A possible new oilseed crop for South Dakota and a proposed pulse plant in Harrold spell out a bright future for oilseeds and pulse crops in the state.
That’s the view of Rick Vallery of Pierre, for years the face of South Dakota Wheat Inc. Vallery left South Dakota Wheat Inc. in September to devote more time to representing the South Dakota Oilseeds Council and South Dakota Pulse Council. Vallery is executive director for both organizations.
Vallery had already been representing the oilseeds industry since 2005 and the pulse industry since 2007. Good things are happening in both of those segments of agriculture, Vallery said.
There’s a lot of optimism among growers of pulse crops such as lentils, chickpeas and green and yellow field peas thanks largely to a proposed processing plant that is currently seeking investor support from across South Dakota. The plant, which is proposed for a site at Harrold, would create a regional market for pulse crops while creating jobs in Hughes County.
“There’s lots of opportunity in that industry for additional growth and expanded acres,” Vallery said.
Pulse producers pay a check-off equivalent to 1 percent of net value when the sell their crop to promote the industry.
Meanwhile, South Dakota oilseed growers – though not abandoning old faithful crops such as sunflower, especially in the central part of the state – are getting their first look at an experimental oilseed crop called carinata, Vallery said. It’s one of a number of crops that scientists are considering as a possible feedstock for making jet fuel.
“We’re working with some people in South Dakota State University to develop an oilseeds crop for jet fuel. It might be something we are growing now in South Dakota, it might be something totally new to South Dakota,” Vallery said, adding that it might be possible to use the corn oil left in the dried distillers grains produced as a co-product from processing corn into ethanol, then mix that corn oil with a different oil such as sunflower, safflower or canola oil in the process of making jet fuel.
Vallery said the checkoff that farmers pay – 4 cents per hundredweight of oilseeds sold in South Dakota, whether flax, sunflower, safflower or canola – will help pay for continuing research into such new uses for oilseeds. But he added that the South Dakota Oilseeds Initiative, approved by the South Dakota Legislature in 2012, set aside $450,000 for oilseed work. Much of the matching funding needed to access that money is already rolling in from sources such as the Sun Grant Initiative.
Vallery added that the crucial factor is that the crops have to grow well and yield well in South Dakota.

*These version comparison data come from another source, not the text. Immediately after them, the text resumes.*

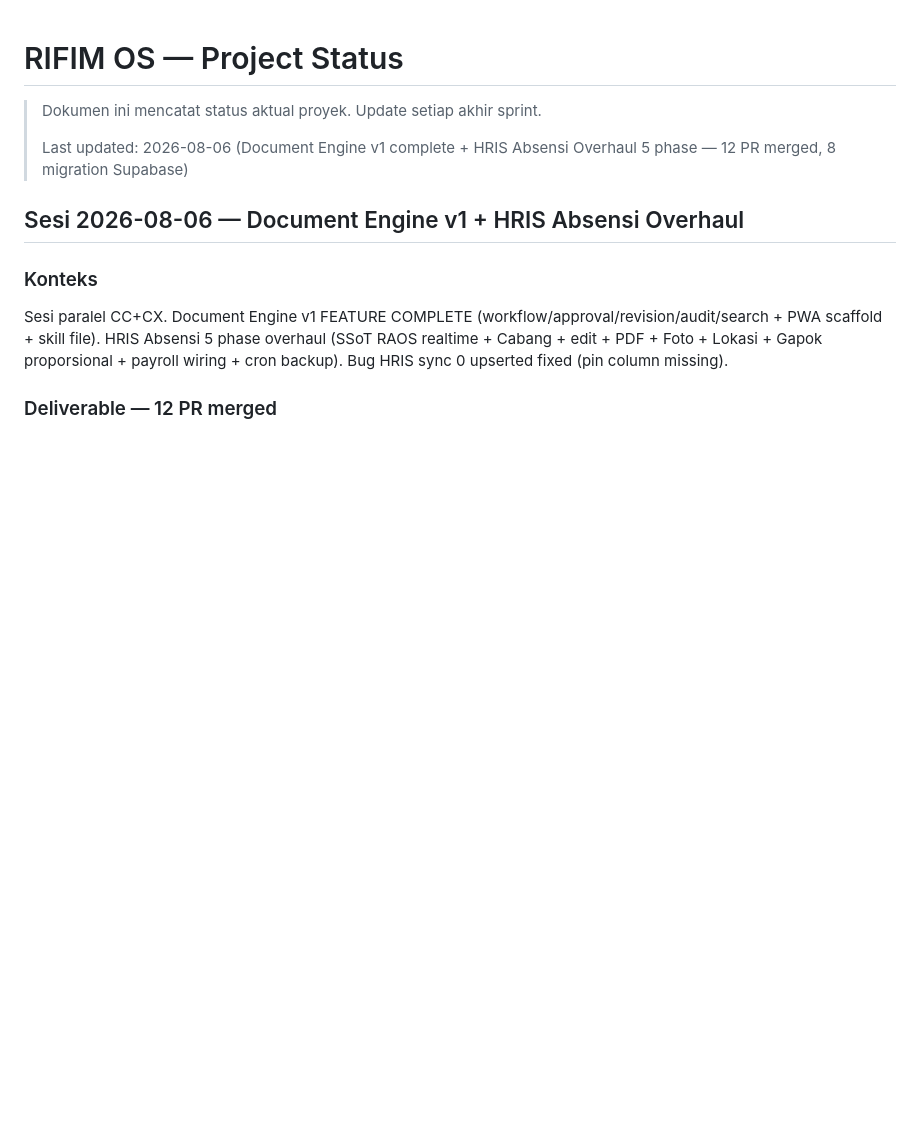
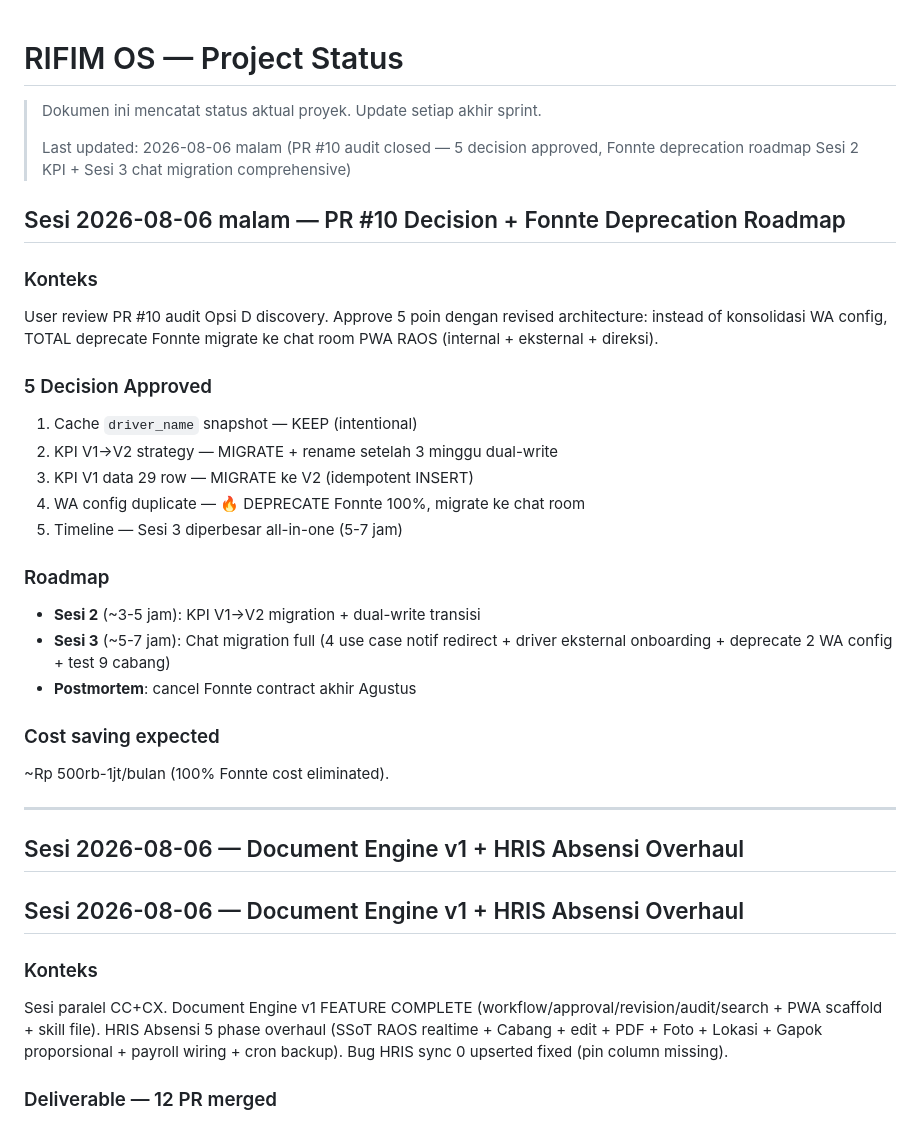
Before and after one commit to menala-Tech/rifim-os, a Markdown page: docs/STATUS.md, the part around the change. Rendered like a GitHub page; blank space fills up the shorter version.

Commit message:
docs(status): sesi 2026-08-06 malam — PR #10 decision + Fonnte deprecation roadmap
5 poin PR #10 approved. Revised architecture: total deprecate Fonnte,
migrate ke chat room PWA RAOS. Sesi 2 KPI V1→V2, Sesi 3 chat migration
full. Cost saving ~Rp 500rb-1jt/bulan.

Co-Authored-By: Codex <noreply@openai.com>

```diff
--- a/docs/STATUS.md
+++ b/docs/STATUS.md
@@ -2,7 +2,34 @@
 
 > Dokumen ini mencatat status aktual proyek. Update setiap akhir sprint.
 >
-> Last updated: 2026-08-06 (Document Engine v1 complete + HRIS Absensi Overhaul 5 phase — 12 PR merged, 8 migration Supabase)
+> Last updated: 2026-08-06 malam (PR #10 audit closed — 5 decision approved, Fonnte deprecation roadmap Sesi 2 KPI + Sesi 3 chat migration comprehensive)
+
+## Sesi 2026-08-06 malam — PR #10 Decision + Fonnte Deprecation Roadmap
+
+### Konteks
+User review PR #10 audit Opsi D discovery. Approve 5 poin dengan revised
+architecture: instead of konsolidasi WA config, TOTAL deprecate Fonnte
+migrate ke chat room PWA RAOS (internal + eksternal + direksi).
+
+### 5 Decision Approved
+1. Cache `driver_name` snapshot — KEEP (intentional)
+2. KPI V1→V2 strategy — MIGRATE + rename setelah 3 minggu dual-write
+3. KPI V1 data 29 row — MIGRATE ke V2 (idempotent INSERT)
+4. WA config duplicate — 🔥 DEPRECATE Fonnte 100%, migrate ke chat room
+5. Timeline — Sesi 3 diperbesar all-in-one (5-7 jam)
+
+### Roadmap
+- **Sesi 2** (~3-5 jam): KPI V1→V2 migration + dual-write transisi
+- **Sesi 3** (~5-7 jam): Chat migration full (4 use case notif redirect +
+  driver eksternal onboarding + deprecate 2 WA config + test 9 cabang)
+- **Postmortem**: cancel Fonnte contract akhir Agustus
+
+### Cost saving expected
+~Rp 500rb-1jt/bulan (100% Fonnte cost eliminated).
+
+---
+
+## Sesi 2026-08-06 — Document Engine v1 + HRIS Absensi Overhaul
 
 ## Sesi 2026-08-06 — Document Engine v1 + HRIS Absensi Overhaul
 
```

Another potential oilseed crop called camelina needs further research to adapt it to South Dakota; and oilseed producers remain interested in other possibilities such as a winter canola that will deal with South Dakota’s summer heat better than spring-planted varieties.